Rendering of proposed 34th Avenue street redesign that includes an open street barricade and diverters (DOT)

Oct. 25, 2021 By Max Parrott

The Department of Transportation unveiled its plan for 34th Avenue in Jackson Heights last week and residents learned that the stretch will not be converted into a car-free linear park.

Instead, the agency presented a plan to Community Board 3 on Oct. 21 to turn the 1.3-mile corridor that runs from 69th Street to Junction Boulevard into a series of pedestrian plazas and traffic-restricted zones.

The 34th Avenue stretch has long been regarded as the gold standard of Open Streets, a program that began in 2020 to provide extra outdoor space for residents during COVID-19.

The DOT plans to install four plaza blocks and a series of traffic demarcations along 34th Avenue aimed at slowing down cars and preventing them from traveling more than one block at a time.(click for presentation)

The plaza blocks will be located from 69th to 70th streets by PS 398, from 73rd to 74th streets by IS 230, from 77th to 78th streets by Travers Park and 93rd to 94th streets by PS 149.

DOT plans to install a plaza block by P.S. 398 (DOT)

DOT plans to install a plaza block by IS 230, as well as a shared street block next to it (DOT)

DOT plans to install a plaza block by Travers Park, and a shared street block between 78th and 79th (DOT)

DOT plans to install a plaza block by P.S. 149 and a shared street block between 94th Street and Junction (DOT)

These plazas will take up the street on the northern side of the median, where traffic will be fully blocked off by granite blocks, and bike lanes will be designated with paint.

On the southern side of these plaza blocks, the DOT will create a “shared street” configuration, with traffic markings and curb extensions that will allow vehicles to enter the block for parking, pick-up and drop-off, but restrict their speed.

Plaza Block (DOT)

The overarching 34th Avenue plan is aimed at enhancing the current open street setup, which simply consists of a series of moveable barricades and planters at the entry point to each block.

In addition to the plazas, the plan involves several “shared street” blocks and a system of “diverter” traffic demarcations that will prevent through traffic and make the corridor less reliant on moveable barriers.

DOT urban planner Jessica Cronstein explained that the agency worked with residents and local institutions like schools to come up with a plan.

The agency will install what it calls traffic “diverters” along every intersection of the open street.

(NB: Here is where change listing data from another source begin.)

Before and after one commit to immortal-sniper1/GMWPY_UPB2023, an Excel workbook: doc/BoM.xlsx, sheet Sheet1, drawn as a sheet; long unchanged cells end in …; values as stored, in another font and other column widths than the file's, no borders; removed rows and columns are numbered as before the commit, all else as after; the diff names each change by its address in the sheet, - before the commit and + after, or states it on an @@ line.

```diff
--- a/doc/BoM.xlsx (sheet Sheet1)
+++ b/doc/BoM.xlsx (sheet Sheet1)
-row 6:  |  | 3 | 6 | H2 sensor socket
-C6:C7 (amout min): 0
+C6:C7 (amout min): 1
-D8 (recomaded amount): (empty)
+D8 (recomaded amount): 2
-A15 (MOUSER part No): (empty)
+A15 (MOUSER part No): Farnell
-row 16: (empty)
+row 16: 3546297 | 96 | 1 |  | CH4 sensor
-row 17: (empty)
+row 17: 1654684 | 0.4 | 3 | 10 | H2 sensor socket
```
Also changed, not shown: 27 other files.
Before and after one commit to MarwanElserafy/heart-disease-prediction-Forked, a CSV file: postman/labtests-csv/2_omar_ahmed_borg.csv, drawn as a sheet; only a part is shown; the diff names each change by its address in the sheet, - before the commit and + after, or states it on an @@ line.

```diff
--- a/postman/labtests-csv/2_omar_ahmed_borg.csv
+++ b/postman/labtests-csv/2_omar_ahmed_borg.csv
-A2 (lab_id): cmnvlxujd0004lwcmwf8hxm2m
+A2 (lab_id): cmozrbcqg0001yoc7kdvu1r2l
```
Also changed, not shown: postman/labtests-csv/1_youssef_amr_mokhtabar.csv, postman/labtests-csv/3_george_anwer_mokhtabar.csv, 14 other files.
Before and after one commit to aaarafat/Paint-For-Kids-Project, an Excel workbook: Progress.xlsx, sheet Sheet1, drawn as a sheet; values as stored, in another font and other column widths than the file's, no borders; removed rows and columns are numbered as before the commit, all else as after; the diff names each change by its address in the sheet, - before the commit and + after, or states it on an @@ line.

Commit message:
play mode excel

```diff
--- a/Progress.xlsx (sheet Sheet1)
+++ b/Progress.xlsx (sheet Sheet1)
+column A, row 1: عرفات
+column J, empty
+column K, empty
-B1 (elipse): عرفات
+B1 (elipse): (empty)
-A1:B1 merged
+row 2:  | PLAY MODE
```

The diverters consist of a triangular street demarcation and a granite block that will force cars to turn onto the adjacent north/south streets at the end of each block. The design will still rely on barriers on one side of the street that can be moved so that cars parking or doing deliveries will be able to slowly move through the block.

Street configuration with diverters (DOT)

Diverters (DOT)

“This would be 24 hours a day. It would be all year round. We would be changing the geometry of the street so that through movements along the corridor for vehicles are no longer possible,” said Cronstein.

The DOT says that the design stems from outreach it conducted, with more than 2,000 people surveyed. The DOT reported that 93 percent of the survey respondents were Jackson Heights residents, and nearly a third of the participants listed 34th avenue as the closest intersection to their home.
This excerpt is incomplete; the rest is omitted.